We went to IHOP for Sunday brunch recently. I hadn't been there in a while. I looked forward to some bacon, sausage, eggs, and maybe a stack of chocolate chip pancakes. Mmmm. After an interminable wait in the foyer as we hungrily watched other patrons get their platters of goodies, we were finally seated. I couldn't wait to get the menu and start ordering. I guess it had been a long time since my last visit because I was instantly struck by some large numbers in the menu next to the food items. No it was not the prices, which were quite reasonable. It was the calorie counts printed next to each listing. Holy cow.
California enacted a new law that took effect at the beginning of this year that requires all restaurants with more than twenty outlets to display their menus' calorie counts. If the state wants to kill the restaurant business here (as it seems to want to do to all businesses) this is the way to do it. After perusing the IHOP menu, I had pretty much lost my appetite. There was hardly anything worth eating that didn't surpass 1000 calories. That hearty breakfast with all the protein and the chocolate chip pancakes easily topped 1500 calores. That doesn't even include the pancake syrup (100 calories for one measly little ounce) and drinks. A simple bacon cheeseburger came in at only 780 calories. But then you add in standard sides like fries (300 calories) or heaven forbid onion rings (620 calories). I could feel my waist line expanding just reading the menu. Sure I could have ordered a side of fresh fruit for only 80 calories, but who eats a bacon cheeseburger with a side of stale fruit? Even the children's menu items could quickly add up to over 500 calories, far above what my elementary school kids should have at one sitting.

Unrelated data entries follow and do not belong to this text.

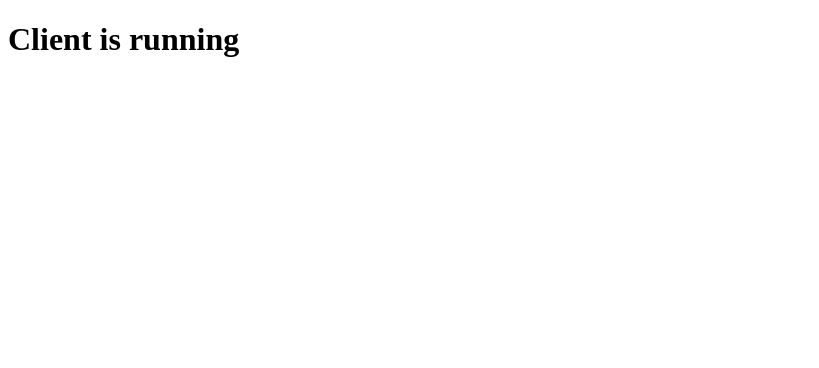
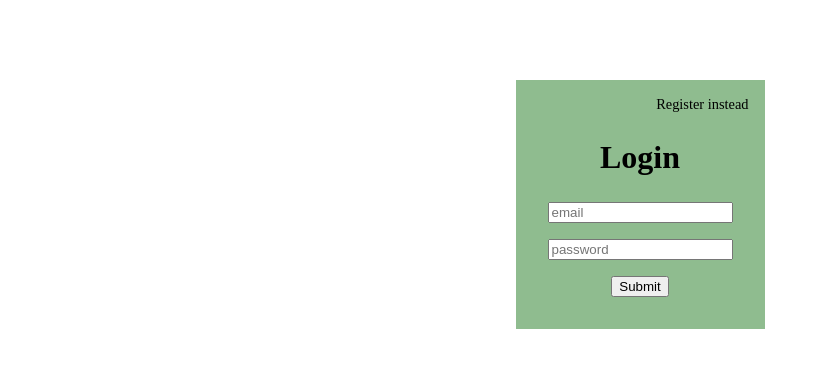
Before and after one commit to MoophHD/stack-overflow-clone, a React (Create React App) app in the folder client/: page / in a window 1280 px wide. Shown: the top 368 px of the page, without its empty margins (0-819 px from the left). Built offline with nearby package versions, Linux system fonts and the light colour scheme.

Commit message:
create simple auth page

```diff
--- a/client/package.json
+++ b/client/package.json
@@ -8,7 +8,9 @@
     "@testing-library/user-event": "^12.2.0",
     "react": "^17.0.1",
     "react-dom": "^17.0.1",
+    "react-hook-form": "^6.11.0",
     "react-scripts": "4.0.0",
+    "styled-components": "^5.2.1",
     "web-vitals": "^0.2.4"
   },
   "scripts": {
--- a/client/src/App.js
+++ b/client/src/App.js
@@ -1,7 +1,10 @@
+import Auth from './pages/Auth';
+import './index.css'
+
 function App() {
   return (
     <div className="App">
-      <h1>Client is running</h1>
+      <Auth />
     </div>
   );
 }
--- /dev/null
+++ b/client/src/index.css
@@ -0,0 +1,18 @@
+*,
+*::after,
+*::before {
+  box-sizing: border-box;
+}
+
+body {
+  margin: 0;
+  padding: 0;
+}
+
+#root {
+  min-height: 100vh;
+}
+
+.app {
+  min-height: 100vh;
+}
--- /dev/null
+++ b/client/src/pages/Auth/index.js
@@ -0,0 +1,111 @@
+import { useState } from "react";
+import { useForm } from "react-hook-form";
+import styled from "styled-components";
+
+const Auth = () => {
+  const [isLogin, setIsLogin] = useState(true);
+  // { register, errors, setValue, getValues }
+  const { register, getValues } = useForm({
+    mode: "onChange",
+  });
+
+  return (
+    <Wrapper>
+      <Container>
+        <ChangeTypeBtn onClick={() => setIsLogin(!isLogin)} href="#">
+          {isLogin ? "Register instead" : "Login instead"}
+        </ChangeTypeBtn>
+        <Title>{isLogin ? "Login" : "Register"}</Title>
+
+        <Input type="email" name="email" placeholder="email" ref={register()} />
+
+        {!isLogin && (
+          <>
+            <Input name="firstName" placeholder="first name" ref={register()} />
+            <Input name="lastName" placeholder="last name" ref={register()} />
+            <Input
+              name="jobPosition"
+              placeholder="job position"
+              ref={register()}
+            />
+            <Input
+              name="jobExperience"
+              placeholder="job experience"
+              ref={register()}
+            />
+            <Input name="techStack" placeholder="tech stack" ref={register()} />
+          </>
+        )}
+
+        <Input
+          type="password"
+          name="password"
+          placeholder="password"
+          ref={register()}
+        />
+
+        <SubmitBtn
+          onClick={() => {
+            const data = getValues();
+            console.log(data);
+
+            fetch("/api/auth/login", {
+              headers: {
+                "Content-Type": "application/json",
+              },
+              method: "POST",
+              body: JSON.stringify(data),
+            })
+              .then((res) => res.json())
+              .then((data) => console.log(data));
+          }}
+        >
+          Submit
+        </SubmitBtn>
+      </Container>
+    </Wrapper>
+  );
+};
+
+const Wrapper = styled.div`
+  display: flex;
+  justify-content: center;
+  align-items: flex-start;
+  padding-top: 5rem;
+  height: 100vh;
+  width: 100vw;
+`;
+
+const Container = styled.div`
+  display: flex;
+  flex-direction: column;
+  justify-content: space-around;
+  align-items: center;
+  padding: 2rem;
+  background-color: darkseagreen;
+  position: relative;
+`;
+
+const Title = styled.h2`
+  font-size: 2rem;
+`;
+
+const Input = styled.input`
+  margin-bottom: 1rem;
+  &:last-child {
+    margin: 0;
+  }
+`;
+
+const ChangeTypeBtn = styled.a`
+  position: absolute;
+  right: 1rem;
+  top: 1rem;
+  font-size: 0.9rem;
+  color: inherit;
+  text-decoration: none;
+`;
+
+const SubmitBtn = styled.button``;
+
+export default Auth;
```
Also changed, not shown: 1 other file (tests, documents, lock files or other folders).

Now a study published in the Journal of the American Medical Association has discovered that the calorie counts printed on menus can drastically understate the actual calories in the food. Scientists from Tufts University examined entrees from 42 different restaurants. They found that fast food restaurants undercounted their food by an average of 142 calories. Sit down restaurants did even worse, undercounting by an average of 225 calories per item.
Even healthy sounding food can have an enormous amount of calories. A cranberry pecan chicken salad at Bob Evans restaurant was listed to contain 841 calories. When the scientists did their own measurement, it came out to over 1100 calories. The calorie count can also vary by the preparer, even for the same item in the same restaurant. A burrito bowl at Chipotle had over 700 calories on one visit and 567 calories on another. Both numbers are still way higher than the menu, which lists the calories as only 454.
As I looked around the restaurant, I didn't see too many people overly concerned with their caloric intake. Everybody was having a good time digging into their brunch. I closed my eyes and selected what my stomach had been hungering for. After all, it's not every day I have brunch at IHOP. The exercises and dieting can wait for another day, and another, and another...